Of the nearly 760 trafficked or unaccompanied children who disappeared from care homes across the UK last year, over 200 have not been found, according to a study by ECPAT UK and Missing People charities published on Tuesday.
The study found that over 160 children went missing at least once in the 12-month period leading to September 2015. That is more than a quarter of all trafficked children in the UK care system.
Additionally, 593 of the 4,744 unaccompanied child asylum seekers placed under the protection of local authorities had disappeared at least once in the same period.
This means that from September 2014 to September 2015, care services were responsible for nearly 30 percent of all the UK’s child trafficking victims and 13 percent of missing unaccompanied children.
The two charities said the data they had collected from 200 local authorities underscored the need to reform the child protection system in Britain.

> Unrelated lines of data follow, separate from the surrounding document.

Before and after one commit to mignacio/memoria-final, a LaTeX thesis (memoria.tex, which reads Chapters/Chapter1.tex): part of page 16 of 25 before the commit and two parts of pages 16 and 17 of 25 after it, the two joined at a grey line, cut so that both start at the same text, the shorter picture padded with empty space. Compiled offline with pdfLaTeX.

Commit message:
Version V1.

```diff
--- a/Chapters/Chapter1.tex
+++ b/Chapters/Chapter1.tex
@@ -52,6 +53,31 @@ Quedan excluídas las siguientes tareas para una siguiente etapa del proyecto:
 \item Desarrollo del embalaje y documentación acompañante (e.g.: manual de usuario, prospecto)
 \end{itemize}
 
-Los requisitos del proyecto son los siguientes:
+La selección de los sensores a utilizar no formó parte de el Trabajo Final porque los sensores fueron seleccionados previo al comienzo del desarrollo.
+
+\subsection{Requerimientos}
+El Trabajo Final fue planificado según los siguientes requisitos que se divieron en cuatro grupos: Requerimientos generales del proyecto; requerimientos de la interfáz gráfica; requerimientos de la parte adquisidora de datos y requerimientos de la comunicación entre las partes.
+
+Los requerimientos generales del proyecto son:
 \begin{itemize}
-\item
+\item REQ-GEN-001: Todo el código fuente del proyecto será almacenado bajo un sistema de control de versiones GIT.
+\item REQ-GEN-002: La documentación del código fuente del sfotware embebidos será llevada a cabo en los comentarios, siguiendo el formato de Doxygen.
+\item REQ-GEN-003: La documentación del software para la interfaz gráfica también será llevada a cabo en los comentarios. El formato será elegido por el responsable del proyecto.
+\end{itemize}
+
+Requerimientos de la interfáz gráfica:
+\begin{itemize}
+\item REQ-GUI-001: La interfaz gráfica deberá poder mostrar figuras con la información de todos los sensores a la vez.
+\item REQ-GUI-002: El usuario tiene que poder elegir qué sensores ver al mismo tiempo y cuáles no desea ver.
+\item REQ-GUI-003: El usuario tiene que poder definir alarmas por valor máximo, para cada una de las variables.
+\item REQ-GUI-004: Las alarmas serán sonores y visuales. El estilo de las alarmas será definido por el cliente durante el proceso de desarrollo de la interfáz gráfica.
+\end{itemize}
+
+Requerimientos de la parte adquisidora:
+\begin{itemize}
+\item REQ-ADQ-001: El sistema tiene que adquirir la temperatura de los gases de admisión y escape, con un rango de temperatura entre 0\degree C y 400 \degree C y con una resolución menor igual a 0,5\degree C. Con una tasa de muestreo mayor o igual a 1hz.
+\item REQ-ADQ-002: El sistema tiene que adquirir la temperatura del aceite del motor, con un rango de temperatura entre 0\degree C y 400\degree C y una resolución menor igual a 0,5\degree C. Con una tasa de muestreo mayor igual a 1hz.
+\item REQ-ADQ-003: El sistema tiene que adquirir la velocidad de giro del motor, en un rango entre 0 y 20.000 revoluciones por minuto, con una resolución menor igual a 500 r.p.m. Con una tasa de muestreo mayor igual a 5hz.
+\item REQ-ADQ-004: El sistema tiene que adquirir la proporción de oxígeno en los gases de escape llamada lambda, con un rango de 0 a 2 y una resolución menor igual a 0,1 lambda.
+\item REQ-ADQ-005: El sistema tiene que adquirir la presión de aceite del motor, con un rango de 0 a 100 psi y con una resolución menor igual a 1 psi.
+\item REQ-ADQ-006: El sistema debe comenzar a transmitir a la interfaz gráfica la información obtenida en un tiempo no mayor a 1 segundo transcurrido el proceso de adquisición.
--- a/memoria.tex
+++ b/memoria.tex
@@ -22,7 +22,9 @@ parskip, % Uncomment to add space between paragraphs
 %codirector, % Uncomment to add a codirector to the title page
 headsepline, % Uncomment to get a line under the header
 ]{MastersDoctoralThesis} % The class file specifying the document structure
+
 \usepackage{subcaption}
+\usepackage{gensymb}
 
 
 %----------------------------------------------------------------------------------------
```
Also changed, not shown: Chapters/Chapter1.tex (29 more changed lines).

Chloe Setter, from ECPAT UK, which mainly focuses on child trafficking, said the fact that the issue of vulnerable children going missing had “remained neglected” amounted to a “national disgrace.”

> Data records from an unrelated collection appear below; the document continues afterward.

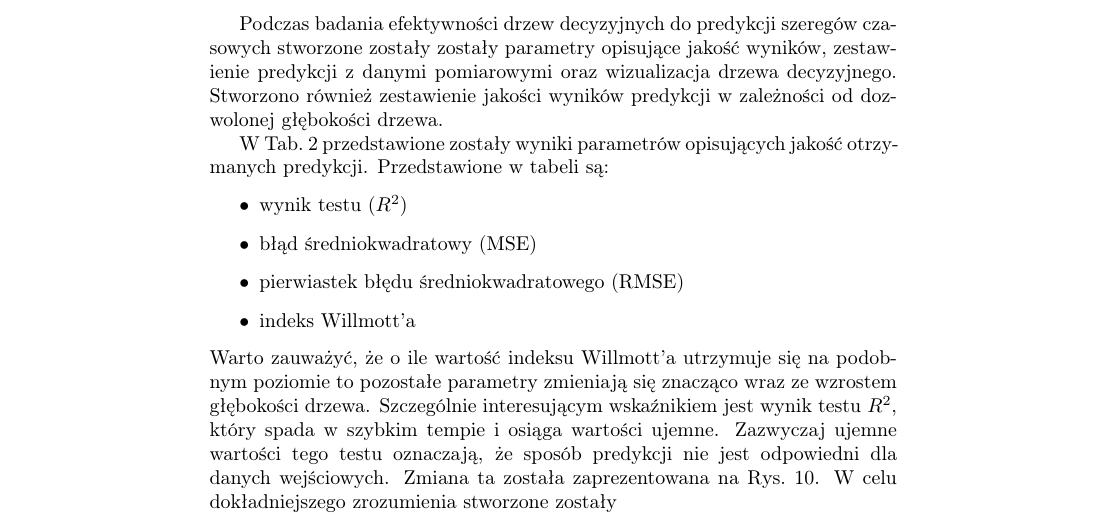
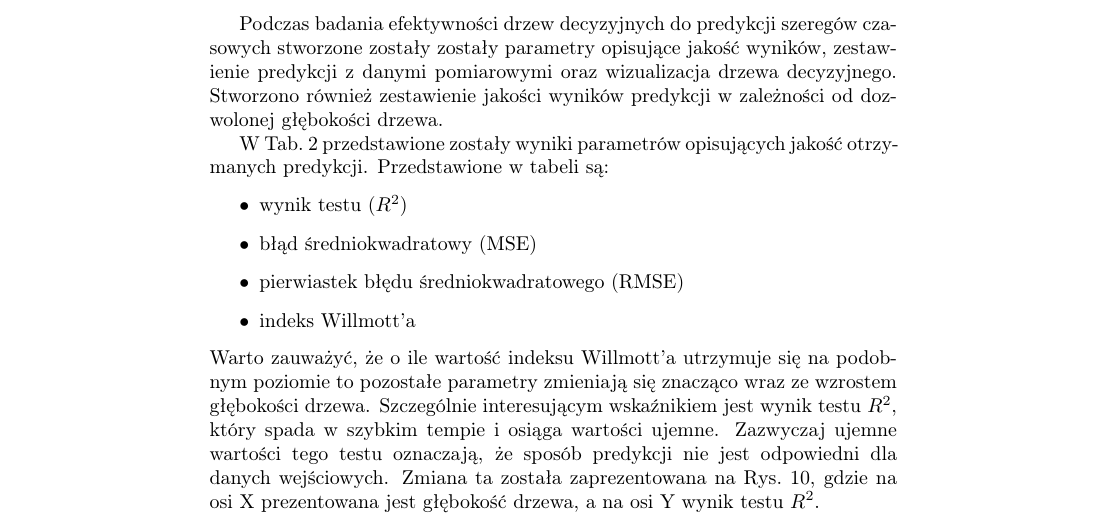
Before and after one commit to piotrkumala/magisterka, a LaTeX document (magisterka.tex): part of page 22 of 27, cut so that both start at the same text. Compiled offline with pdfLaTeX.

Commit message:
Fix minor bugs

```diff
--- a/magisterka.tex
+++ b/magisterka.tex
@@ -441,7 +441,7 @@ W \autoref{table:2} przedstawione zostały wyniki parametrów opisujących jako
 		\item indeks Willmott'a
 	\end{itemize}
 \end{center}
-Warto zauważyć, że o ile wartość indeksu Willmott'a utrzymuje się na podobnym poziomie to pozostałe parametry zmieniają się znacząco wraz ze wzrostem głębokości drzewa. Szczególnie interesującym wskaźnikiem jest wynik testu $R^2$, który spada w szybkim tempie i osiąga wartości ujemne. Zazwyczaj ujemne wartości tego testu oznaczają, że sposób predykcji nie jest odpowiedni dla danych wejściowych. Zmiana ta została zaprezentowana na \autoref{figure:treer2}. W celu dokładniejszego zrozumienia stworzone zostały
+Warto zauważyć, że o ile wartość indeksu Willmott'a utrzymuje się na podobnym poziomie to pozostałe parametry zmieniają się znacząco wraz ze wzrostem głębokości drzewa. Szczególnie interesującym wskaźnikiem jest wynik testu $R^2$, który spada w szybkim tempie i osiąga wartości ujemne. Zazwyczaj ujemne wartości tego testu oznaczają, że sposób predykcji nie jest odpowiedni dla danych wejściowych. Zmiana ta została zaprezentowana na \autoref{figure:treer2}, gdzie na osi X prezentowana jest głębokość drzewa, a na osi Y wynik testu $R^2$.
 
 \begin{table}[h!]
 	\centering
```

“We must not accept this as a reality any longer. Every child that goes missing is a failure in our duty to protect them from harm,” she added.
Susannah Drury, from Missing People, called on the law enforcement to treat the trafficked or unaccompanied children who go missing as “high risk” and prioritize their safety over “any questions about their immigration status or criminal activity.”
The report came amid international calls on the UK to take its share of responsibility with regards to the thousands of refugees who are living in a makeshift camp in Calais, France.
The UK government raised many eyebrows in early September by announcing its plans to build a 13 feet (3.9 meters) wall in order to minimize the refugee flow from the camp, which houses 3,000 children.